From the video it is clear that Jerry Peterson, bond counsel for Presbyterian Homes, used the figure of $150 million in the presentation on May 14, but, at one point, he seemed to say $115 million and also used the figure of $140 million.
Peterson also said the company has a loan commitment of $40 million from the United States Department of Agriculture.
The document released by Hayes makes it clear that the working maximum figure was $150 million and that is the figure I should have used in the original story.
During that May meeting, Jim Woodward, local bond attorney for the county, said “we have zero obligations as the Authority to make any payments whatsoever” on the bonds, and the same applies to the county.
Benefit To Authority
The resolution signed by Waller states that the Authority wants to assist the nonprofit Westminster Presbyterian Homes Inc. because it will “promote and expand for the public good and welfare industry and trade within Oconee County and reduce employment.”
At the July meeting of the Industrial Development Authority, Waller stated another justification for going forward with the project.
Waller said the Authority can charge a fee, set by the United States Internal Revenue Service, for administering the bond sales.
“I forget exactly what that is,” Waller said. “But because of the size of the bonds, it will be a fairly good income stream for, you know, the period of the bond. But since we don’t know the amount of the bond, the final amount of the bond, we don’t know exactly what that is.”
County Attorney Daniel Haygood told me in an email message today (Wednesday) that the Authority can charge one-eighth percent per year of the face amount of the bonds.
If the bonds are for $150 million, by Haygood’s calculations, this would amount to $187,500 per year.

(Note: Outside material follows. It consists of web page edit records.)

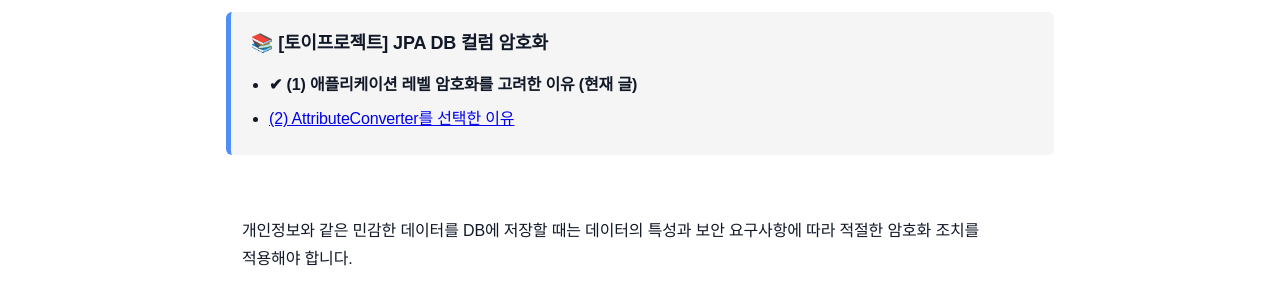
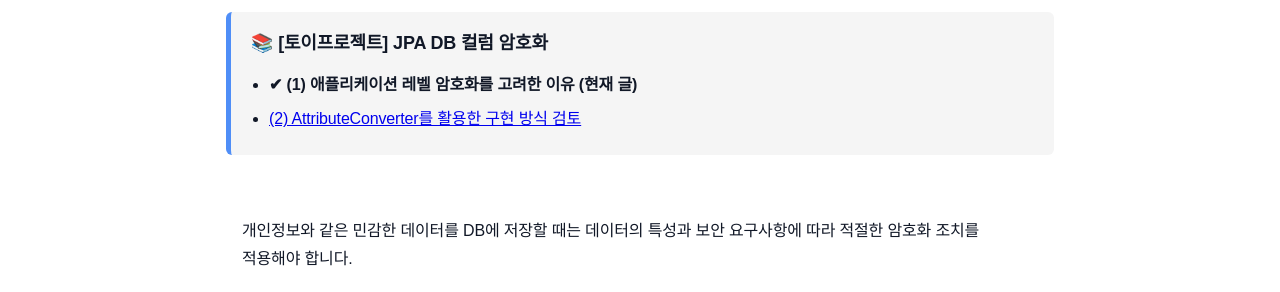
Before and after one commit to sanghoon-lee/sanghoon-lee.github.io, a Jekyll site: the page built from _posts/2026-01-24-jpa-crypto-converter1.md, in a window 1280 px wide and 900 px high. Shown: the part 393-685 px from the top of the window. Built offline with Jekyll 4.4.1, drawn with Linux system fonts in a browser that asks for light colours; nearby versions of some CDN libraries; comment, search, counter and statistics services are not loaded; some of the changed text lies outside the part shown.

Commit message:
JPA DB 컬럼 암호화 포스팅 2편 제목 변경

```diff
--- a/_data/jpa-converter.yml
+++ b/_data/jpa-converter.yml
@@ -4,5 +4,5 @@ description: ""
 posts:
   - title: "(1) 애플리케이션 레벨 암호화를 고려한 이유"
     url: "/2026/01/24/jpa-crypto-converter1/"
-  - title: "(2) AttributeConverter를 선택한 이유"
+  - title: "(2) AttributeConverter를 활용한 구현 방식 검토"
     url: "/2026/01/25/jpa-crypto-converter2/"
```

Haygood said he has no way of knowing the number of years of the bonds “until we hear from PH and their finance folks, but I think we can assume five years until we hear differently.”

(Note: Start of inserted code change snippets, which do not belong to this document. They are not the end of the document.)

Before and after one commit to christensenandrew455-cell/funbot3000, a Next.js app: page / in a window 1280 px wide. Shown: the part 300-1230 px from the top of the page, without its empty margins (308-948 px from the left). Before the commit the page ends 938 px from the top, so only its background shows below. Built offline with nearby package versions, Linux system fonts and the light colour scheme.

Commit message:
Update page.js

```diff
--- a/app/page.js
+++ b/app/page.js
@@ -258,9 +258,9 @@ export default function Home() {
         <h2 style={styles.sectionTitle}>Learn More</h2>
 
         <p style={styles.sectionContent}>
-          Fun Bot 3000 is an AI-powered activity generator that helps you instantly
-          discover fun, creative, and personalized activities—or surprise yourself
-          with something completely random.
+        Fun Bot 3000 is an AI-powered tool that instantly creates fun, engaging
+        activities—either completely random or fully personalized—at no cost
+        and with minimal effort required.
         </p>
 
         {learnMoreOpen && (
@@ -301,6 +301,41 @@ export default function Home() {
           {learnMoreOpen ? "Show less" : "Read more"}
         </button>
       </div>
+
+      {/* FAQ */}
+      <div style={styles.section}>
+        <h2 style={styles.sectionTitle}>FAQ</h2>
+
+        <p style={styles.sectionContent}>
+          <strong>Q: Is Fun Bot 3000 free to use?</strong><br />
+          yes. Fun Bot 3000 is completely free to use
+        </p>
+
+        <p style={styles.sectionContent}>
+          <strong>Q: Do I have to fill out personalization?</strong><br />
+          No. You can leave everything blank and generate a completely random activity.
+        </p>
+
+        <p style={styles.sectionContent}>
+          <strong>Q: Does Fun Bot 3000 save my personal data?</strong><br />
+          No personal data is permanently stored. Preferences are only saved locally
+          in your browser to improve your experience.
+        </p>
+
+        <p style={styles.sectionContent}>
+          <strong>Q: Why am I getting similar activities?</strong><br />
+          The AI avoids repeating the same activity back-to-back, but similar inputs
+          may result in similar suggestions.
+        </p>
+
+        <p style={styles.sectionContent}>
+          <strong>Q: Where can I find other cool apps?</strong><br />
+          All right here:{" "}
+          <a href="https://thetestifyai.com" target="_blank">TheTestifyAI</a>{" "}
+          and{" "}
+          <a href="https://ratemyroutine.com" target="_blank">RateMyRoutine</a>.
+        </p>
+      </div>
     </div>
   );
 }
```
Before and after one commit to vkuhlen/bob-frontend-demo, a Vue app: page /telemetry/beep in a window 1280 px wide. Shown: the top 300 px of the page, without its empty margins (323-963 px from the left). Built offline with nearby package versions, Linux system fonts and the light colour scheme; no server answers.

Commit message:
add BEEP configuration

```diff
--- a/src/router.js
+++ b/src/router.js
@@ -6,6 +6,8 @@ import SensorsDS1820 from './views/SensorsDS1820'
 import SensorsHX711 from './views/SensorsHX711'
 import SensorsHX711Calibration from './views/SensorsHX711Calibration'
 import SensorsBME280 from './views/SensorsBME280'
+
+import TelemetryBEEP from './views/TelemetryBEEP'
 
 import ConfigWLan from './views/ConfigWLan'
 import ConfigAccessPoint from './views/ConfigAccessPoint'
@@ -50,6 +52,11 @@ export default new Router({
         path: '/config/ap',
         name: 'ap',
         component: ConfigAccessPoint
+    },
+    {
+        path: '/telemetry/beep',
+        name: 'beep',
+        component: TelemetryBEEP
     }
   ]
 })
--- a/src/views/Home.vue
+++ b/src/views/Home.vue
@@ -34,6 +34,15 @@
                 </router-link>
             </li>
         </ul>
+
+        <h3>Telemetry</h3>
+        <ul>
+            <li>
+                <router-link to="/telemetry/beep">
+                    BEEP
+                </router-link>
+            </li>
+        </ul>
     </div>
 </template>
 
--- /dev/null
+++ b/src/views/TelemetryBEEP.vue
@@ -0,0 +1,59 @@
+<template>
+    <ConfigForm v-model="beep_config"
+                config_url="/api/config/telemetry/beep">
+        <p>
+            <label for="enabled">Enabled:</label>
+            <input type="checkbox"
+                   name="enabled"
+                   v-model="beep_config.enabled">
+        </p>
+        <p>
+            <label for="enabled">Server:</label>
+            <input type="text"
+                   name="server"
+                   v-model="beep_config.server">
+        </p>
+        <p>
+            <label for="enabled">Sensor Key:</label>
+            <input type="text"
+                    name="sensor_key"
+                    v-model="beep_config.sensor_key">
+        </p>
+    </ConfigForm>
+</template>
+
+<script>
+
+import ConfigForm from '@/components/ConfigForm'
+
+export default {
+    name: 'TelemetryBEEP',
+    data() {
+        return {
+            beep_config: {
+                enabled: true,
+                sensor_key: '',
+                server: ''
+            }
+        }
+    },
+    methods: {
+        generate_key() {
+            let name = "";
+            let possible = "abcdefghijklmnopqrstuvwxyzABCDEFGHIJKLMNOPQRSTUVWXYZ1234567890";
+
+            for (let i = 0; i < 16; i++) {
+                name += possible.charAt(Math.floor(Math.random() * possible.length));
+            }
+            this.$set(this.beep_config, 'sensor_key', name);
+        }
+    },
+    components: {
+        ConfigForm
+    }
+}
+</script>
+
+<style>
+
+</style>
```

Fence And Signs
Last week I asked Guy Herring, director of Oconee County Planning and Code Enforcement, about the work underway at the Presbyterian Homes site. Herring told me on Monday that the Land Disturbance Permit had been issued.
The permit, which I have received, was issued Sept. 21, 2017, and is only for clearing and grubbing.
The permit states that “No grading or clearing for construction of streets, utilities, or storm drainage shall commence until after approval of the site development or subdivision construction plans by the Development Review Committee and the Planning Department.”
Oconee County’s Development Review Committee approved the preliminary site plan for the project in March of 2017 and was told that construction would get underway in the summer of 2017. The Review Committee has not acted on any plans from Presbyterian Homes since that time.
Herring told me in an email message this (Wednesday) morning that Presbyterian Homes “has been told the sign has to come down.”
Herring said Presbyterian Homes has received a “house moving permit” for the 4-acre tract it purchased on Hog Mountain Road. I have not yet received a copy of that permit.
I did attend the meeting of the Industrial Development Authority held on Monday at the Watkinsville Office of the Oconee County Chamber of Commerce.
Remar began his comments at 9:18 in the video below of the entire meeting.